■ ACTION ITEM:
Copy each line from the entries that the word "revealed" appears in.

INFORMATION below:

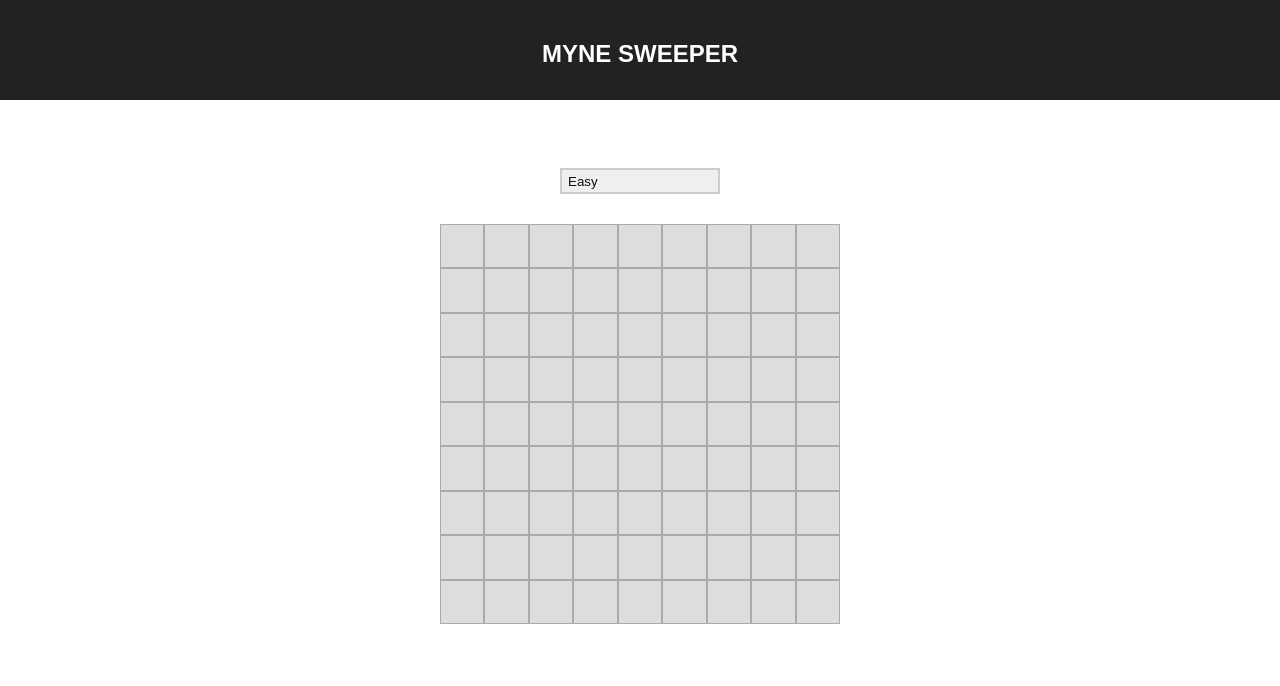
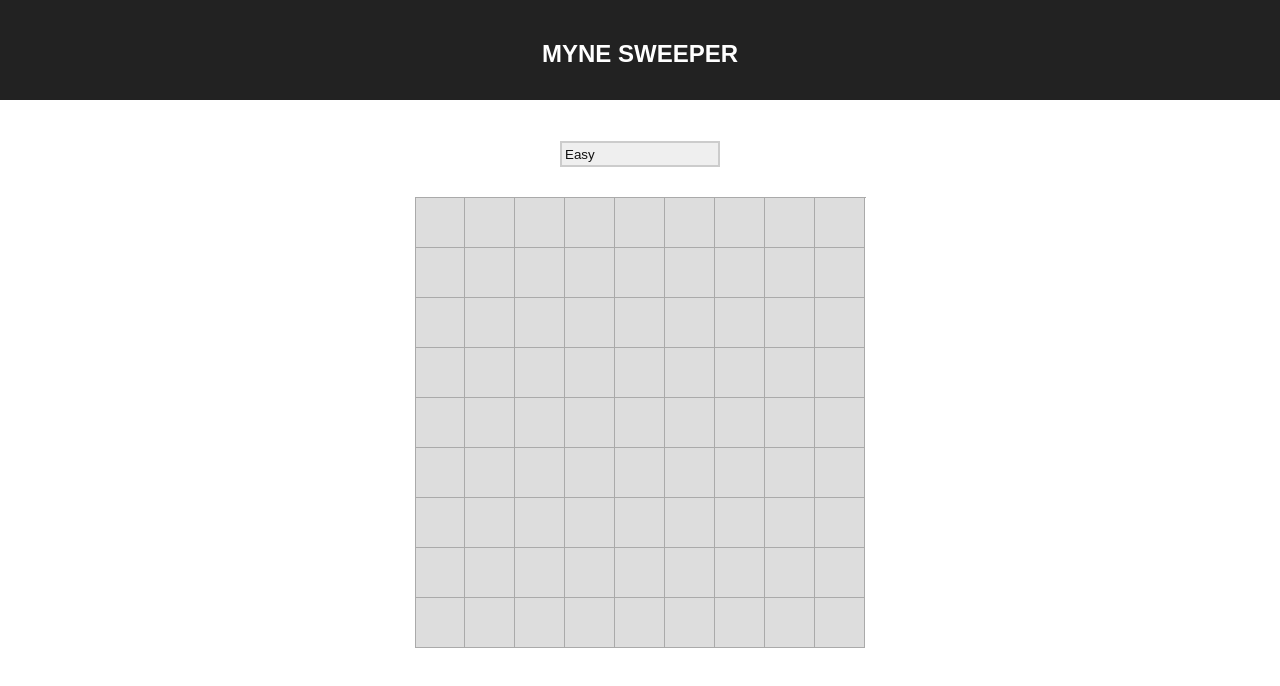
Before and after one commit to tyleraadams/whoa-sweeper, a React (Create React App) app: page / in a window 1280 px wide. Shown: the top 686 px of the page. Built offline with nearby package versions, Linux system fonts and the light colour scheme.

Commit message:
acccomodating firefox styles

```diff
--- a/src/components/Board/Board.css
+++ b/src/components/Board/Board.css
@@ -2,73 +2,12 @@
   display: flex;
   flex-flow: row wrap;
   width: 50%;
-  max-width: 400px;
+  max-width: 450px;
   margin-left: auto;
   margin-right: auto;
   margin-top: 30px;
+  border-style: solid;
+  border-color: #AAAAAA;
+  border-width: 1px 0 0 1px;
+  margin-bottom: 50px;
 }
-
-.board__space {
-  background: #DDDDDD;
-  border: 0.5px solid #AAAAAA;
-  flex-basis: calc((100% - 18px)/9);
-  max-width: calc((100% - 18px)/9);
-  position: relative;
-}
-
-.board__space--revealed {
-  background: #ccc;
-}
-
-.board__space--flagged {
-  background: url('/whoa_sweeper/flag.png') no-repeat no-repeat center;
-  background-size: 50%;
-  background-color: #DDDDDD;
-}
-
-.board__space--revealed--mine {
-  background: url('/whoa_sweeper/mine.png') no-repeat no-repeat center;
-  background-size: 50%;
-  background-color: #FF4136;
-}
-
-.board__space--9 {
-  padding-top: calc((100% - 18px)/9);
-  flex-basis: calc((100% - 18px)/9);
-  max-width: calc((100% - 18px)/9);
-}
-
-.board__space--16 {
-  padding-top: calc((100% - 32px)/16);
-  flex-basis: calc((100% - 32px)/16);
-  max-width: calc((100% - 32px)/16);
-}
-
-.board__space--20 {
-  padding-top: calc((100% - 40px)/20);
-  flex-basis: calc((100% - 40px)/20);
-  max-width: calc((100% - 40px)/20);
-}
-
-.board__value {
-  position: absolute;
-  top: 50%;
-  left: 50%;
-  transform: translate(-50%, -50%);
-  display: none;
-  font-size: 14px;
-  color: #111111;
-}
-
-.board__value--revealed {
-  display: block;
-}
-
-.board__value--revealed--mine {
-  display: none;
-}
-
-.messages {
-  min-height: 18px;
-  margin-top: 20px;
-}
--- /dev/null
+++ b/src/components/Messages/Messages.css
@@ -0,0 +1,4 @@
+.messages {
+  min-height: 18px;
+  margin-top: 8px;
+}
--- a/src/components/Messages/Messages.js
+++ b/src/components/Messages/Messages.js
@@ -1,5 +1,6 @@
 import React, { Component } from 'react';
 import messagesModel from './messages_model';
+import './Messages.css';
 
 class Messages extends Component {
   render() {
--- a/src/components/SetDifficulty/SetDifficulty.css
+++ b/src/components/SetDifficulty/SetDifficulty.css
@@ -5,7 +5,12 @@
   height: 26px;
   border: 2px solid #ccc;
   width: 160px;
-  text-indent: 6px;
-  margin-top: 30px;
+  text-indent: 3px;
+  margin-top: 15px;
   color: #111111;
+  outline: none;
 }
+
+.set-difficulty:-moz-focusring {
+  text-shadow: 0 0 0 #000;
+}
--- /dev/null
+++ b/src/components/Space/Space.css
@@ -0,0 +1,62 @@
+.board__space {
+  background: #DDDDDD;
+  position: relative;
+  padding-bottom: 100%;
+}
+
+.board__space--revealed {
+  background: #ccc;
+}
+
+.board__space--flagged {
+  background: url('/whoa_sweeper/flag.png') no-repeat no-repeat center;
+  background-size: 50%;
+  background-color: #DDDDDD;
+}
+
+.board__space--revealed--mine {
+  background: url('/whoa_sweeper/mine.png') no-repeat no-repeat center;
+  background-size: 50%;
+  background-color: #FF4136;
+}
+
+.board__grid {
+  border-style: solid;
+  border-color: #AAAAAA;
+}
+
+.board__grid--9 {
+  border-width:  0  1px 1px  0;
+  flex-basis: calc((100% - 9px) / 9);
+  max-width: calc((100% - 9px) / 9);
+}
+
+.board__grid--16 {
+  border-width:  0  1px 1px  0;
+  flex-basis: calc((100% - 16px) / 16);
+  max-width: calc((100% - 16px) / 16);
+}
+
+.board__grid--20 {
+  border-width:  0  1px 1px  0;
+  flex-basis: calc((100% - 20px) / 20);
+  max-width: calc((100% - 20px) / 20);
+}
+
+.board__value {
+  position: absolute;
+  top: 50%;
+  left: 50%;
+  transform: translate(-50%, -50%);
+  display: none;
+  font-size: 14px;
+  color: #111111;
+}
+
+.board__value--revealed {
+  display: block;
+}
+
+.board__value--revealed--mine {
+  display: none;
+}
--- a/src/components/Space/Space.js
+++ b/src/components/Space/Space.js
@@ -1,4 +1,5 @@
 import React, { Component } from 'react';
+import './Space.css';
 
 class Space extends Component {
 	render() {
@@ -6,13 +7,15 @@ class Space extends Component {
 		const isMine = value === 'x';
 
 		return (
+    <div className={`board__grid board__grid--${this.props.size}`}>
   		<div
   			data-row={this.props.row}
   			data-space={this.props.space}
         onClick={this.props.onClick}
   			onContextMenu={this.props.onClick}
-			className={`board__space board__space--${this.props.size} ${revealed ? 'board__space--revealed' : ''} ${isMine && revealed ?  'board__space--revealed--mine': '' } ${flagged ?  'board__space--flagged' : ''}`}>
+  			className={`board__space ${revealed ? 'board__space--revealed' : ''} ${isMine && revealed ?  'board__space--revealed--mine': '' } ${flagged ?  'board__space--flagged' : ''}`}>
   			<span className={`board__value ${revealed ? 'board__value--revealed' : ''} ${isMine && revealed ? 'board__value--revealed--mine' : ''}`}>{this.props.value}</span>
+  		</div>
     </div>
 		);
 	}
--- a/src/index.css
+++ b/src/index.css
@@ -1,5 +1,8 @@
+html,body {
+  height:100%;
+  padding:0;
+  margin:0;
+}
 body {
-  margin: 0;
-  padding: 0;
   font-family: sans-serif;
 }
```
Lines whose indentation alone changed are shown as unchanged.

End of INFORMATION.

■ ANSWER TO THIS TASK:
-.board__space--revealed {
-.board__space--revealed--mine {
-.board__value--revealed {
-.board__value--revealed--mine {
+.board__space--revealed {
+.board__space--revealed--mine {
+.board__value--revealed {
+.board__value--revealed--mine {
-			className={`board__space board__space--${this.props.size} ${revealed ? 'board__space--revealed' : ''} ${isMine && revealed ?  'board__space--revealed--mine': '' } ${flagged ?  'board__space--flagged' : ''}`}>
+  			className={`board__space ${revealed ? 'board__space--revealed' : ''} ${isMine && revealed ?  'board__space--revealed--mine': '' } ${flagged ?  'board__space--flagged' : ''}`}>
   			<span className={`board__value ${revealed ? 'board__value--revealed' : ''} ${isMine && revealed ? 'board__value--revealed--mine' : ''}`}>{this.props.value}</span>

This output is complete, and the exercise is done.